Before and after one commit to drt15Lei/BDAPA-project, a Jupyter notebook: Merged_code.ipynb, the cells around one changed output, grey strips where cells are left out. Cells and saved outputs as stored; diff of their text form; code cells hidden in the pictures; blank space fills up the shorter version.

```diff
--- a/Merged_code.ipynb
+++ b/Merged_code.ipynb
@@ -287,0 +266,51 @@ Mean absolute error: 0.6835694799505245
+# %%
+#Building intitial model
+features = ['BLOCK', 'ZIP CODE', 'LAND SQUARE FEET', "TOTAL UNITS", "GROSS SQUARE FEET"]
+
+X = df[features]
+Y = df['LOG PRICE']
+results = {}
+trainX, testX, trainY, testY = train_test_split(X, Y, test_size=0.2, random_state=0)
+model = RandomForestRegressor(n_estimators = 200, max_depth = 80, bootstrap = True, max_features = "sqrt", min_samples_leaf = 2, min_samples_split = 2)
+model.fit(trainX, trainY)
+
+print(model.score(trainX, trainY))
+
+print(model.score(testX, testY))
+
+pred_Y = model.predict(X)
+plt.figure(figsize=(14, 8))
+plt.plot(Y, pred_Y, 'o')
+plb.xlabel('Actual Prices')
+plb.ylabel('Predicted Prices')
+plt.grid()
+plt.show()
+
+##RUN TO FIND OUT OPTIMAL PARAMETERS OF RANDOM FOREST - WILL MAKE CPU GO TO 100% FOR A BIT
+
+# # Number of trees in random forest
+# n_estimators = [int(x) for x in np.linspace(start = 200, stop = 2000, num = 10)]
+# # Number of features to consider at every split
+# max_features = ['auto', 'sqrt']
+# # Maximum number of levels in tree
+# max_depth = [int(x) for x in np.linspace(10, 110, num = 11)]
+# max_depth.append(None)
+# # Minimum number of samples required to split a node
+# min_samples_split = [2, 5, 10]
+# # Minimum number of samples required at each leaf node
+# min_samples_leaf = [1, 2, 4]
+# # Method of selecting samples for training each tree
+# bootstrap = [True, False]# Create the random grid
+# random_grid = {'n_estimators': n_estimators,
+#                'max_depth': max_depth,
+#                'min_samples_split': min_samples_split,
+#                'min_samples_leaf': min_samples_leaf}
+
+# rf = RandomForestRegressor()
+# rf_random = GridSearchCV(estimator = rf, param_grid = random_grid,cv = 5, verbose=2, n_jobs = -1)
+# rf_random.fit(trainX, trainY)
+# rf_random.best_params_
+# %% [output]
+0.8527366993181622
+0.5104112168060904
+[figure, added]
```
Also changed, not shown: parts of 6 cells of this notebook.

..........

Without any change, reproduce the listing above in full.

§ **Completed exercise**:
Before and after one commit to drt15Lei/BDAPA-project, a Jupyter notebook: Merged_code.ipynb, the cells around one changed output, grey strips where cells are left out. Cells and saved outputs as stored; diff of their text form; code cells hidden in the pictures; blank space fills up the shorter version.

```diff
--- a/Merged_code.ipynb
+++ b/Merged_code.ipynb
@@ -287,0 +266,51 @@ Mean absolute error: 0.6835694799505245
+# %%
+#Building intitial model
+features = ['BLOCK', 'ZIP CODE', 'LAND SQUARE FEET', "TOTAL UNITS", "GROSS SQUARE FEET"]
+
+X = df[features]
+Y = df['LOG PRICE']
+results = {}
+trainX, testX, trainY, testY = train_test_split(X, Y, test_size=0.2, random_state=0)
+model = RandomForestRegressor(n_estimators = 200, max_depth = 80, bootstrap = True, max_features = "sqrt", min_samples_leaf = 2, min_samples_split = 2)
+model.fit(trainX, trainY)
+
+print(model.score(trainX, trainY))
+
+print(model.score(testX, testY))
+
+pred_Y = model.predict(X)
+plt.figure(figsize=(14, 8))
+plt.plot(Y, pred_Y, 'o')
+plb.xlabel('Actual Prices')
+plb.ylabel('Predicted Prices')
+plt.grid()
+plt.show()
+
+##RUN TO FIND OUT OPTIMAL PARAMETERS OF RANDOM FOREST - WILL MAKE CPU GO TO 100% FOR A BIT
+
+# # Number of trees in random forest
+# n_estimators = [int(x) for x in np.linspace(start = 200, stop = 2000, num = 10)]
+# # Number of features to consider at every split
+# max_features = ['auto', 'sqrt']
+# # Maximum number of levels in tree
+# max_depth = [int(x) for x in np.linspace(10, 110, num = 11)]
+# max_depth.append(None)
+# # Minimum number of samples required to split a node
+# min_samples_split = [2, 5, 10]
+# # Minimum number of samples required at each leaf node
+# min_samples_leaf = [1, 2, 4]
+# # Method of selecting samples for training each tree
+# bootstrap = [True, False]# Create the random grid
+# random_grid = {'n_estimators': n_estimators,
+#                'max_depth': max_depth,
+#                'min_samples_split': min_samples_split,
+#                'min_samples_leaf': min_samples_leaf}
+
+# rf = RandomForestRegressor()
+# rf_random = GridSearchCV(estimator = rf, param_grid = random_grid,cv = 5, verbose=2, n_jobs = -1)
+# rf_random.fit(trainX, trainY)
+# rf_random.best_params_
+# %% [output]
+0.8527366993181622
+0.5104112168060904
+[figure, added]
```
Also changed, not shown: parts of 6 cells of this notebook.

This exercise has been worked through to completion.